Early in December 1955, Kotane returned home. New Age of December 8 reported: “Jan Smuts Airport witnessed dramatic scenes last Sunday when over 400 members of the four Congresses gave Moses Kotane, banned people’s leader, a royal welcome on his return to South Africa after an 11-month absence overseas. The Non-European enclosure was a riot of Congress flags, pennants and bunting. Specially painted banners bore the words ‘Welcome Home Kotane’. While they waited for the BOAC Skymaster from London to land, the crowd sang songs of the Defiance Campaign and the Congress of the People.
“Who are they waiting for? asked many a puzzled spectator. The answer was not long in coming: As the plane touched down, a great roar went up: ‘We want Kotane’. Minutes ticked by, as one by one the passengers descended ... . a business man with his attaché case, a middle-aged woman, another woman and then, there, framed in the doorway, stood the man for whom they were all waiting his hand raised aloft in the Congress salute.
“Airport officials on the tarmac momentarily turned to stare as a thunderous roar of ‘Afrika!’ broke from 400 throats, and the beautiful strains of ‘Nkosi Sikelele Afrika’ floated over the airfield. Moses Kotane has returned.

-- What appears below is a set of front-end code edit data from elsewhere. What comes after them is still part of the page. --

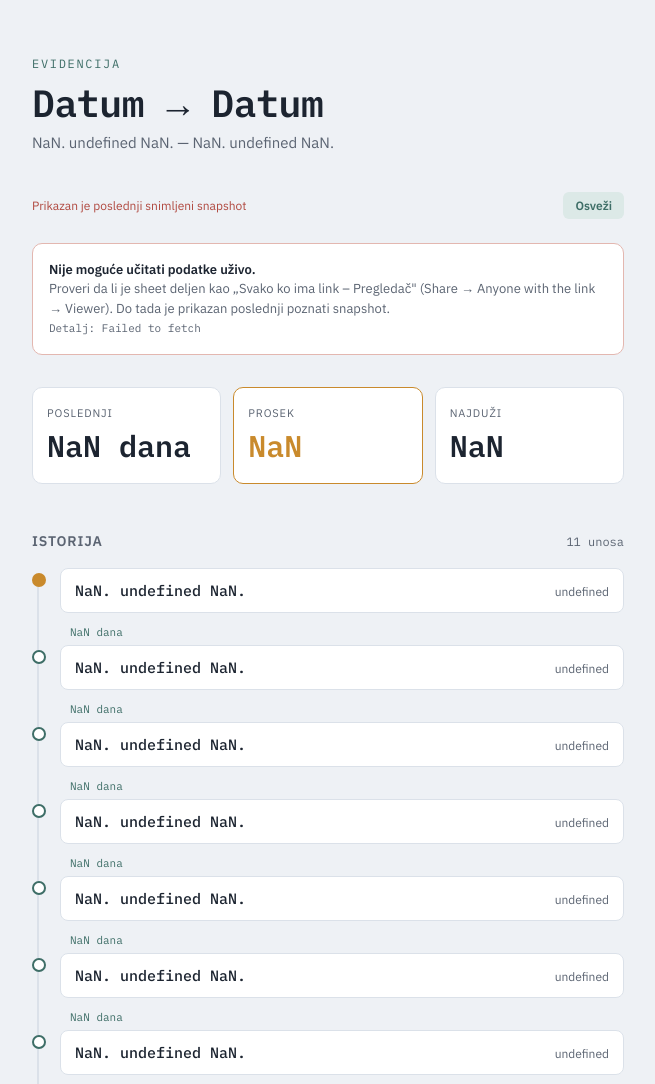
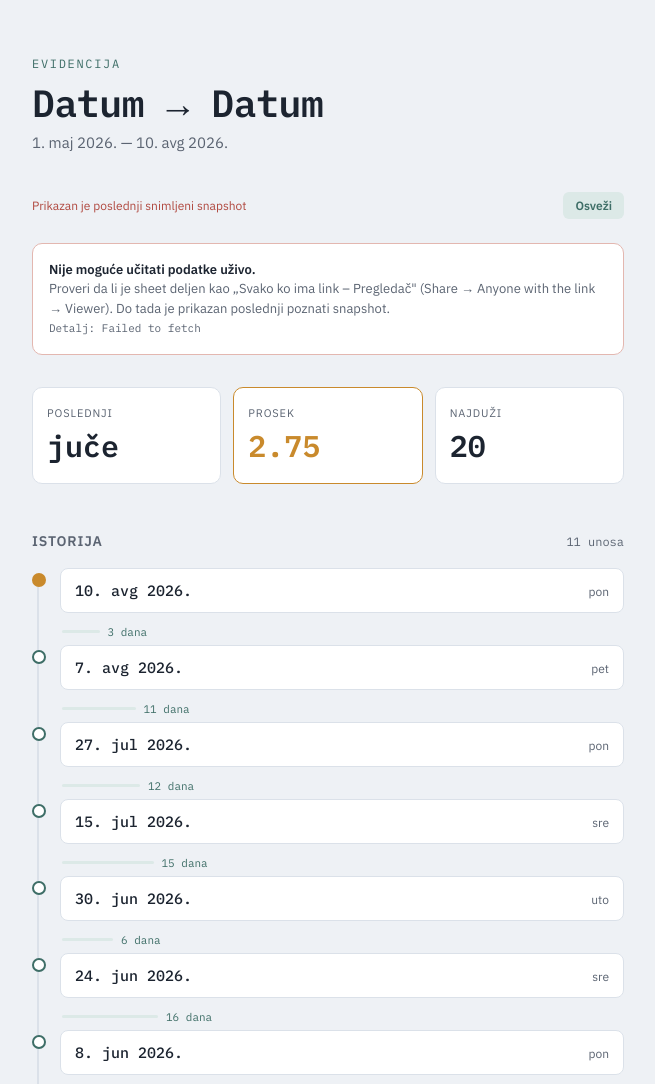
Before and after one commit to Nigli/evidencija-datuma, a plain HTML site: page index.html in a window 1280 px wide. Shown: the top 1084 px of the page, without its empty margins (312-967 px from the left). Drawn offline with Linux system fonts and the light colour scheme; no server answers.

Commit message:
Enhance date parsing and error handling
Updated date parsing logic to handle multiple formats and added error handling for invalid dates.

```diff
--- a/index.html
+++ b/index.html
@@ -348,7 +348,7 @@
   // Fallback snapshot, used only if the live fetch fails.
   const FALLBACK = {
     dates: [
-      "2026-08-11", "2026-08-07", "2026-07-27", "2026-07-15",
+      "2026-08-10", "2026-08-07", "2026-07-27", "2026-07-15",
       "2026-06-30", "2026-06-24", "2026-06-08", "2026-06-01",
       "2026-05-12", "2026-05-06", "2026-05-01"
     ]
@@ -368,9 +368,20 @@
   }
 
   function parseCsvDate(s) {
-    // Google's CSV export gives dates as M/D/YYYY
-    const [m, d, y] = s.trim().split('/').map(Number);
-    return new Date(y, m - 1, d);
+    s = (s || '').trim();
+    if (!s) return null;
+
+    // M/D/YYYY (Google's usual export format)
+    let m = s.match(/^(\d{1,2})\/(\d{1,2})\/(\d{4})$/);
+    if (m) return new Date(Number(m[3]), Number(m[1]) - 1, Number(m[2]));
+
+    // YYYY-MM-DD
+    m = s.match(/^(\d{4})-(\d{1,2})-(\d{1,2})$/);
+    if (m) return new Date(Number(m[1]), Number(m[2]) - 1, Number(m[3]));
+
+    // Fallback: let the browser try (handles things like "Aug 10, 2026")
+    const d = new Date(s);
+    return isNaN(d.getTime()) ? null : d;
   }
 
   function parseCsv(text) {
@@ -414,7 +425,21 @@
   }
 
   function render(data) {
-    const parsed = data.dates.map(s => parseCsvDate(s));
+    const parsed = data.dates
+      .map(s => ({ raw: s, date: parseCsvDate(s) }))
+      .filter(item => {
+        if (!item.date) {
+          console.warn('Ne mogu da parsiram datum:', JSON.stringify(item.raw));
+          return false;
+        }
+        return true;
+      })
+      .map(item => item.date);
+
+    if (!parsed.length) {
+      throw new Error('Nijedan datum nije uspešno parsiran — pogledaj konzolu (F12)');
+    }
+
     const { poslednji, prosek, najduzi, gaps } = computeSummary(parsed);
 
     document.getElementById('statPoslednji').textContent = fmtPoslednji(poslednji);
@@ -470,6 +495,7 @@
       const res = await fetch(CSV_URL + Date.now());
       if (!res.ok) throw new Error('HTTP ' + res.status);
       const text = await res.text();
+      console.log('Sirovi CSV odgovor:', text);
       const data = parseCsv(text);
       if (!data.dates.length) throw new Error('Prazan odgovor');
 
```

“Outside the immigration office a long double line of Congressmen formed, waiting for their banned leader to emerge. As he did, he was mobbed by supporters, and presented with garlands from Basupatsela and Young Democrats. But Moses Kotane could not stay with his supporters, and left quickly. His banning order still operates.”
Before he drove off he told the New Age reporter: “I am glad to be back, and I congratulate the people who have been carrying on the struggle.” The report concluded: “Judging from the reception, the people of South Africa are equally glad that Moses Kotane is back.”
Kotane and Cachalia were not the only Congressmen to travel overseas in 1955. Many, many others of all races, some with passports, some without, also made their pilgrimage to the socialist countries which had given them such staunch support in their struggles over the years. Typical of their reaction were the remarks of Mrs Elizabeth Mafekeng, President of the African Food and Canning Workers’ Union, who said on her return to Paarl after attending a trade union conference in Sofia: “I was so happy that I even forgot that I was black."